U.S. Open Notebook
Casey Comes to the Defense of British Players
Sunday, June 15, 2008
SAN DIEGO, June 14 -- The latest volley in the running feud between Vijay Singh and British golfers came from England's Paul Casey after his third round at the U.S. Open on Saturday. Earlier this week, Singh was critical of players from England, calling them "lazy Brits" for not working hard enough at improving their game.
"My work rate is absolutely fine," Casey said. "Vijay's clearly is more than most other people's. But look at Monty [Colin Montgomerie]. You rarely saw him on the range, but he is absolutely brilliant. That is just his style. It is horses for courses. I think overall the British guys are working very hard."
Casey said he had not heard about Singh's comments until countryman Luke Donald, who shot even-par 142 over the first two rounds, informed him Friday.
After rallying for a 70 Friday to make the cut on the number (149), Casey shot 5-over-par 76 Saturday and didn't sound like practice was in his immediate plans.
"A padded cell might be nice," he said. "I'm not sure the range is the place to go, really. To be honest, in weeks like this, sometimes you just want to get away from the golf course sometimes once you are done playing."
Two Fans Arrested
Two unruly fans were arrested late Friday afternoon after a heckling incident on the ninth hole at Torrey Pines that also involved the caddies of Adam Scott and Phil Mickelson.
Tony Navarro, Scott's veteran caddie, apparently accosted a fan who had been verbally heckling his golfer for several holes. According to the San Diego Union-Tribune, Navarro "charged the ropes that keep fans off the course, went under the ropes with his bag on his back and head-butted" one of the fans. Jim Mackay, Mickelson's caddie, then went under the ropes to help Navarro.
Order was quickly restored, and the fans, identified as Thomas Campbell, 62, of Upland, Calif., and his son, Thomas J. Campbell, 37, of Apple Valley, were arrested by police on suspicion of being drunk in public and escorted off the course in handcuffs.
Jim Schuch, a marshal who said he witnessed the entire incident, told the Union-Tribune: "I don't know if the guy was high or drunk, but he kept yelling and going at Scott's caddie. The caddie went after him . . . and then the police came in and broke it up."
Mickelson and Scott, Nos. 2 and 3 in the world, were paired together for the third straight round Saturday after each finished 36 holes at 4-over 146 . . .

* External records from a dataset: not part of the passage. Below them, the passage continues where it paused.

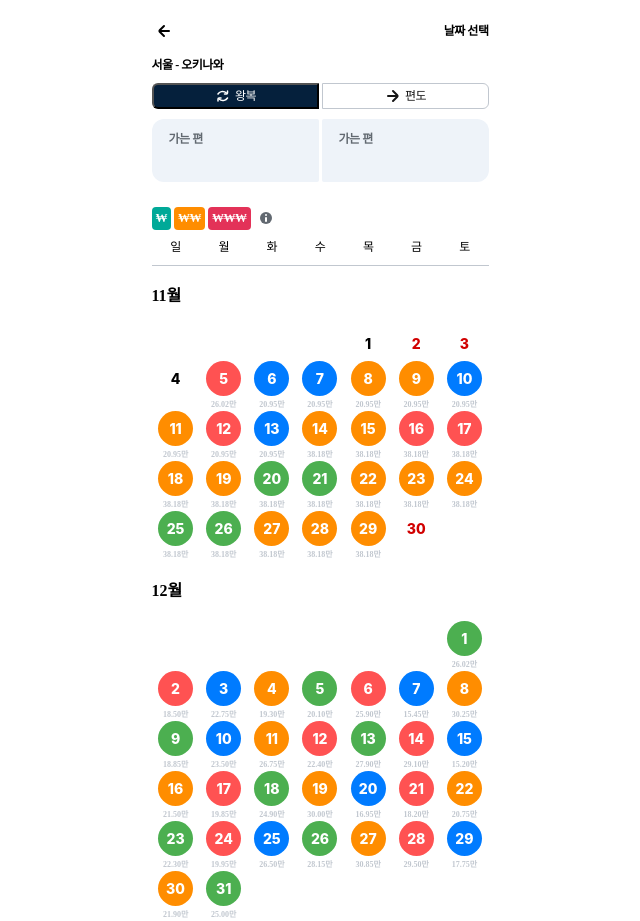
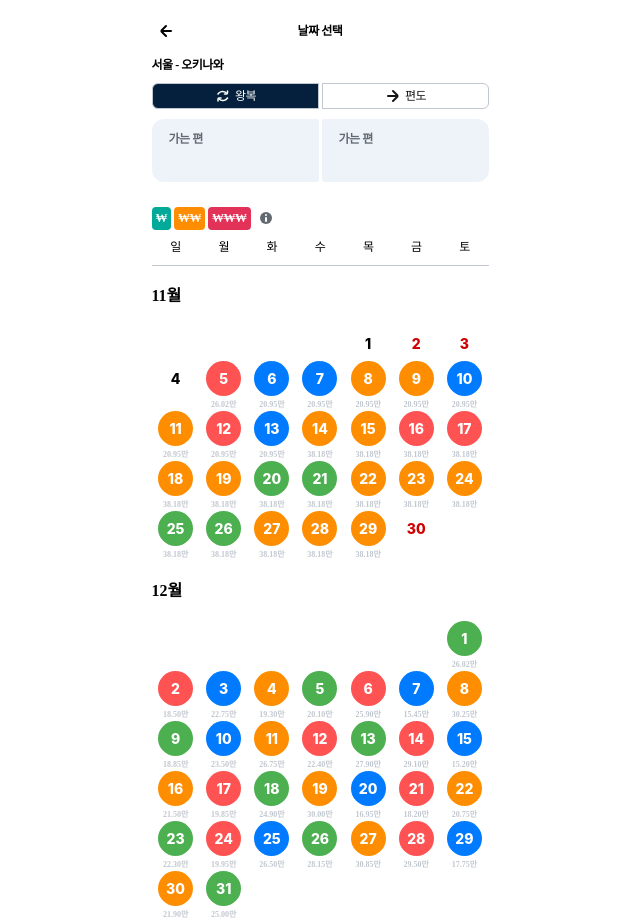
Before and after one commit to heesunee/35-COLLABORATION-WEB-SKYSCANNER, a React (Vite) app: page / in a window 1280 px wide. Shown: the whole page, without its empty margins (320-960 px from the left). Built offline with nearby package versions, Linux system fonts and the light colour scheme.

Commit message:
feat : title 그리드 적용

```diff
--- a/src/components/home/CalenderModal.tsx
+++ b/src/components/home/CalenderModal.tsx
@@ -11,12 +11,16 @@ interface props {
 	isOpen: boolean;
 	onModalToggle: () => void;
 }
+
 const CalenderModal = ({ isOpen = false, onModalToggle }: props) => {
 	const { handleDateClick, firstSelectedDate, lastSelectedDate } = dateHandler();
-
+	const [filter, setFilter] = useState<'round' | 'oneway'>('round');
 	const [isPriceModalOpen, setIsPriceModalOpen] = useState(false);
 	const onPriceModalToggle = () => {
 		setIsPriceModalOpen((prev) => !prev);
+	};
+	const onFilterClick = (filter: 'round' | 'oneway') => {
+		setFilter(filter);
 	};
 
 	return (
@@ -29,11 +33,11 @@ const CalenderModal = ({ isOpen = false, onModalToggle }: props) => {
 				<Information>
 					<InforTitle>서울 - 오키나와</InforTitle>
 					<InfoFilter>
-						<InfoFilterLeft>
+						<InfoFilterLeft onClick={() => onFilterClick('round')} filter={filter}>
 							<TwoWayIcon />
 							왕복
 						</InfoFilterLeft>
-						<InfoFilterRight>
+						<InfoFilterRight onClick={() => onFilterClick('oneway')} filter={filter}>
 							<OneWayIcon />
 							편도
 						</InfoFilterRight>
@@ -76,10 +80,15 @@ const ContentsWrap = styled.div`
 `;
 
 const Header = styled.header`
-	${flexCssGenerator('flex', 'space-between', 'center')}
+	display: grid;
+	justify-items: center;
+	align-items: center;
+	grid-template-columns: 0.1fr 1fr 0.1fr;
 	width: 100%;
 `;
+
 const ModalTitle = styled.h2`
+	justify-self: center;
 	${({ theme }) => theme.fonts.btn1_eb_12}
 `;
 
@@ -98,26 +107,36 @@ const InfoFilter = styled.div`
 	gap: 0.3rem;
 `;
 
-const InfoBase = styled.button`
+const InfoFilterButton = styled.button<{ filter: 'round' | 'oneway' }>`
 	${flexCssGenerator('flex', 'center', 'center')}
 	gap: 0.3rem;
 	${({ theme }) => theme.fonts.body6_r_12}
 	width: 16.7rem;
 	height: 2.6rem;
 	flex-shrink: 0;
+	border: 1px solid ${({ theme }) => theme.colors.grey30};
 `;
 
-const InfoFilterLeft = styled(InfoBase)`
-	color: ${({ theme }) => theme.colors.white};
+const InfoFilterLeft = styled(InfoFilterButton)`
 	border-radius: 6px 0px 0px 6px;
-	background: ${({ theme }) => theme.colors.darksky};
+	color: ${({ filter, theme }) => (filter === 'round' ? theme.colors.white : theme.colors.black)};
+	background: ${({ filter, theme }) => (filter === 'round' ? theme.colors.darksky : theme.colors.white)};
+	& > svg {
+		& > path {
+			stroke: ${({ filter, theme }) => (filter === 'round' ? theme.colors.white : theme.colors.black)};
+		}
+	}
 `;
 
-const InfoFilterRight = styled(InfoBase)`
-	color: ${({ theme }) => theme.colors.black};
+const InfoFilterRight = styled(InfoFilterButton)`
 	border-radius: 0px 6px 6px 0px;
-	border: 1px solid ${({ theme }) => theme.colors.grey30};
-	background: ${({ theme }) => theme.colors.white};
+	color: ${({ filter, theme }) => (filter === 'round' ? theme.colors.black : theme.colors.white)};
+	background: ${({ filter, theme }) => (filter === 'round' ? theme.colors.white : theme.colors.darksky)};
+	& > svg {
+		& > path {
+			stroke: ${({ filter, theme }) => (filter === 'round' ? theme.colors.black : theme.colors.white)};
+		}
+	}
 `;
 
 const InfoGoBase = styled.div`
```
Also changed, not shown: eslint.config.js (added, +12 -0 lines), 1 other file (tests, documents, lock files or other folders).
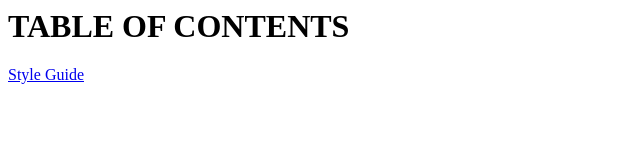
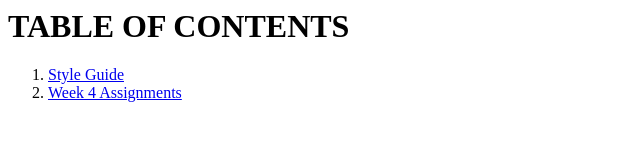
Before and after one commit to theweather/theweather.github.io, a plain HTML site: page toc.html in a window 1280 px wide. Shown: the whole page, without its empty margins (0-640 px from the left). Drawn offline with Linux system fonts and the light colour scheme.

Commit message:
TOC update

```diff
--- a/toc.html
+++ b/toc.html
@@ -1,4 +1,9 @@
 <html>
   <h1>TABLE OF CONTENTS</h1>
-  <a href="/style-guides/ES6-style-guide.html">Style Guide</a>
+  <ol>
+    <li><a href="/style-guides/ES6-style-guide.html">Style Guide</a></li>
+    <li><a href="/Week4/">Week 4 Assignments</a></li>
+
+
+  </ol>
 </html>
```
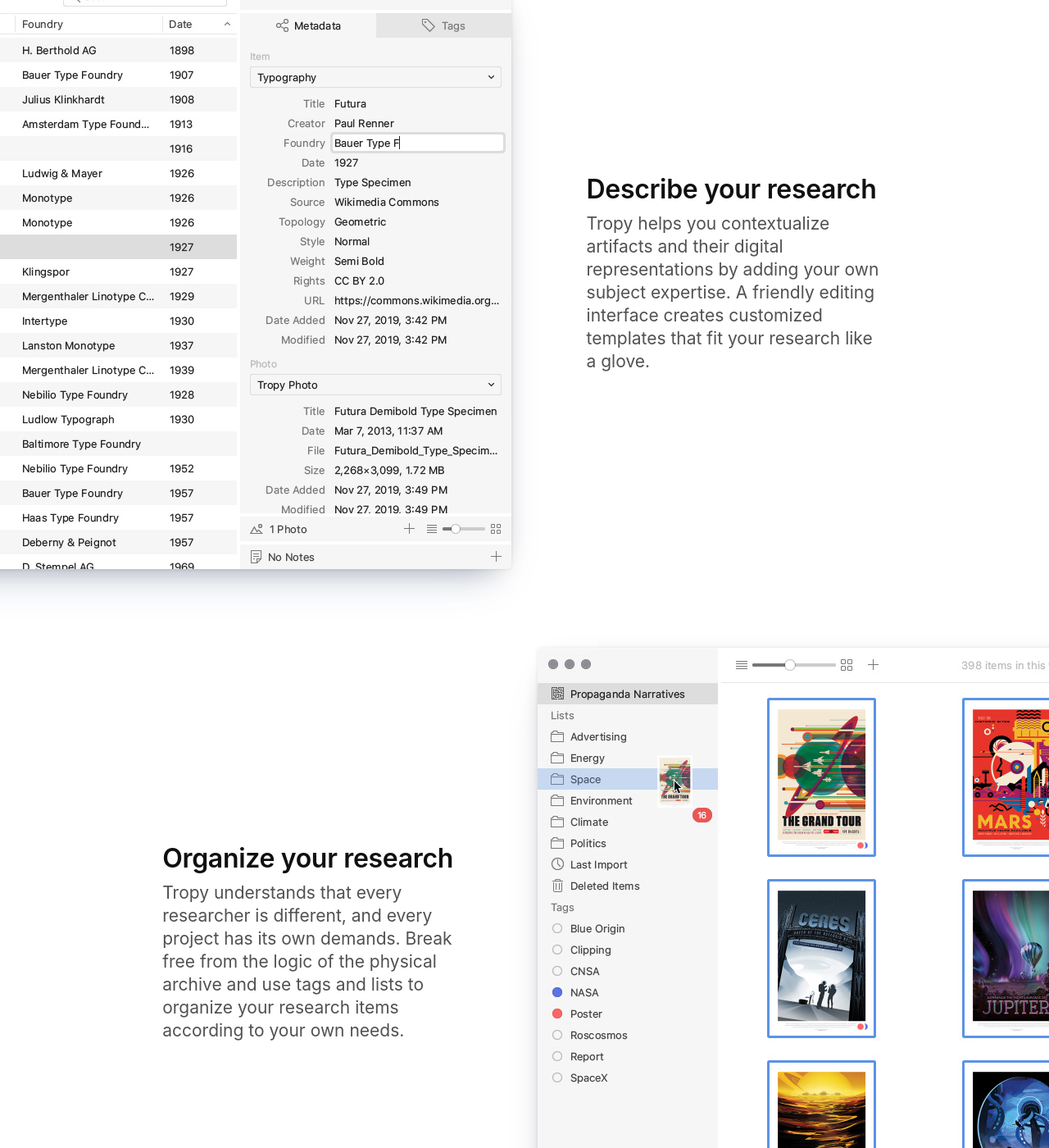
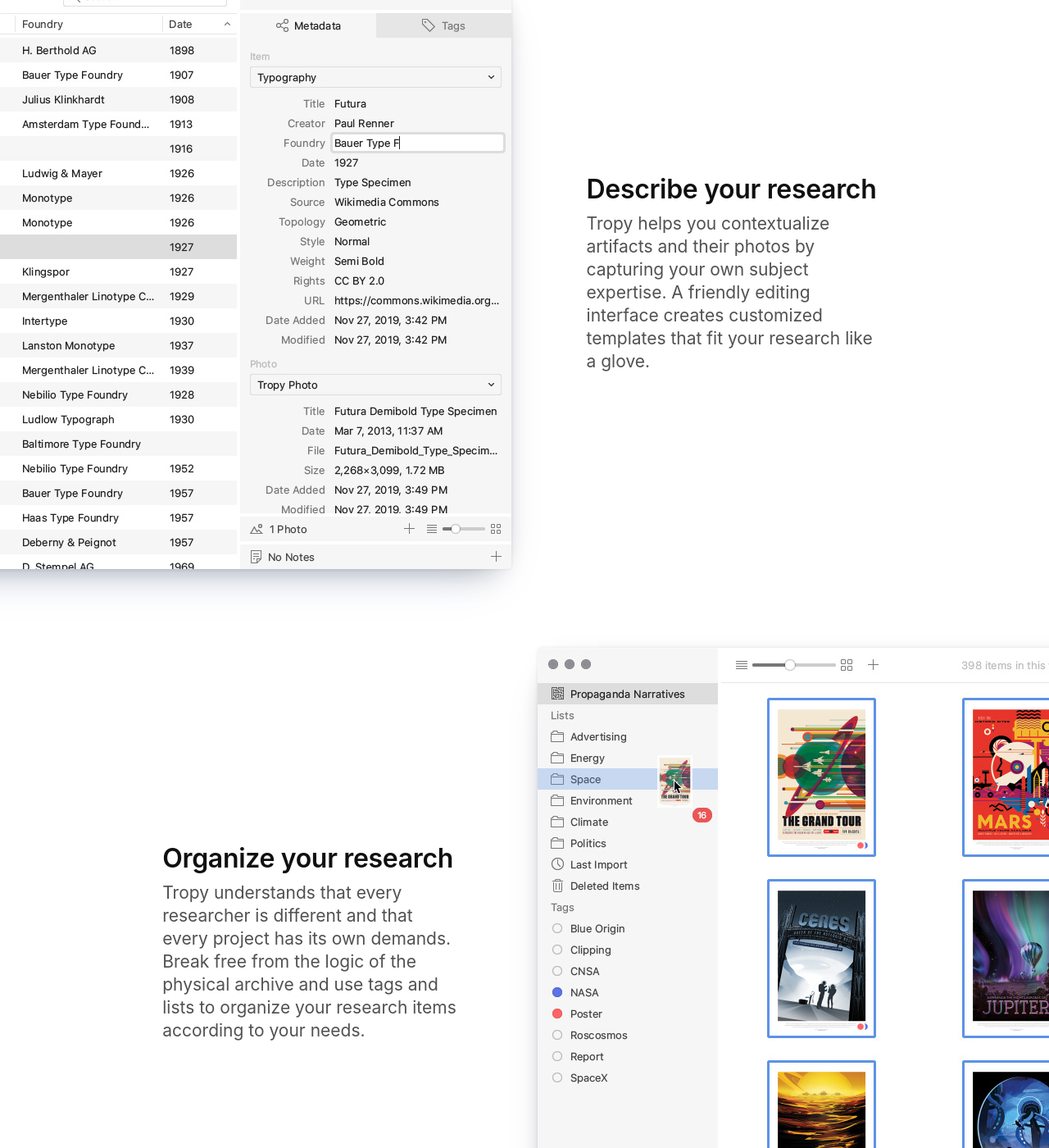
Before and after one commit to tropy/tropy.github.io, a Jekyll site: the page built from index.html, in a window 1280 px wide and 1400 px high, scrolled down 2033 px. Shown: the whole window at 82% size. Built offline with Jekyll 4.4.1, drawn with Linux system fonts in a browser that asks for light colours; some of the changed text lies outside the part shown.

Commit message:
Try smaller font for filenames, add nonbreaking spaces and hyphens as needed, and some language refinements here and there.

```diff
--- a/index.html
+++ b/index.html
@@ -34,8 +34,8 @@
     <section>
       <div class="row align-items-center">
         <div class="col-lg-4 start-lg-2 col-text">
-          <h3 class="h2">Group photos into items</h3>
-          <p>Tropy thinks the way you do: like a researcher. Say goodbye to IMG_5261.JPG and IMG_5262.JPG, and say hello to your sources.</p>
+          <h3 class="h2">Turn photos into items</h3>
+          <p>Tropy thinks the way you do: like a researcher. Say goodbye to <small>IMG_5261.JPG</small> and <small>IMG_5262.JPG</small>, and say hello to your sources.</p>
         </div>
         <div class="col-lg-6 start-lg-7">
           <figure class="screenshot">
@@ -54,7 +54,7 @@
       <div class="row align-items-center">
         <div class="col-lg-4 start-lg-8 col-text">
           <h3 class="h2">Describe your research</h3>
-          <p>Tropy helps you contextualize artifacts and their digital representations by adding your own subject expertise. A friendly editing interface creates customized templates that fit your research like a glove.</p>
+          <p>Tropy helps you contextualize artifacts and their photos by capturing your own subject expertise. A friendly editing interface creates customized templates that fit your research like a glove.</p>
         </div>
         <div class="col-lg-6 start-lg-1 justify-self-lg-end">
           <figure class="screenshot">
@@ -73,7 +73,7 @@
       <div class="row align-items-center">
         <div class="col-lg-4 start-lg-2 col-text">
           <h3 class="h2">Organize your research</h3>
-          <p>Tropy understands that every researcher is different, and every project has its own demands. Break free from the logic of the physical archive and use tags and lists to organize your research items according to your own needs.</p>
+          <p>Tropy understands that every researcher is different and that every project has its own demands. Break free from the logic of the physical archive and use tags and lists to organize your research items according to your needs.</p>
         </div>
         <div class="col-lg-6 start-lg-7">
           <figure class="screenshot">
@@ -143,7 +143,7 @@
 <section class="file-support">
   <div class="container-fluid">
     <h2 class="h1">Advanced file support</h2>
-    <p class="lead">Tropy understands a full range of legacy and modern image formats.</p>
+    <p class="lead">Tropy understands a full range of old and new image formats.</p>
     <ul>
       <li>AVIF</li>
       <li>GIF</li>
```
Also changed, not shown: other parts of index.html (+2 -2 lines).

Justin Leonard, who won last week's PGA Tour event in Memphis, was at 5-over 147 to make the cut by two shots Friday, despite a rather unusual scorecard. Over his first 36 holes, Leonard did not make a birdie or eagle, with 31 pars and five bogeys . . .
No decision has been made about whether to play the 14th hole as a 277-yard par 4. The first three days, the hole has been played at 435 yards, but USGA officials said if the weather holds, they probably will use the shorter tee Sunday. They also are expected to play the 13th from the tips Sunday, making it a 614-yard par 5 . . .
The U.S. Open meets Coney Island: For $5, fans can buy hot dogs from Brooklyn-based Nathan's Famous at most Open concession stands.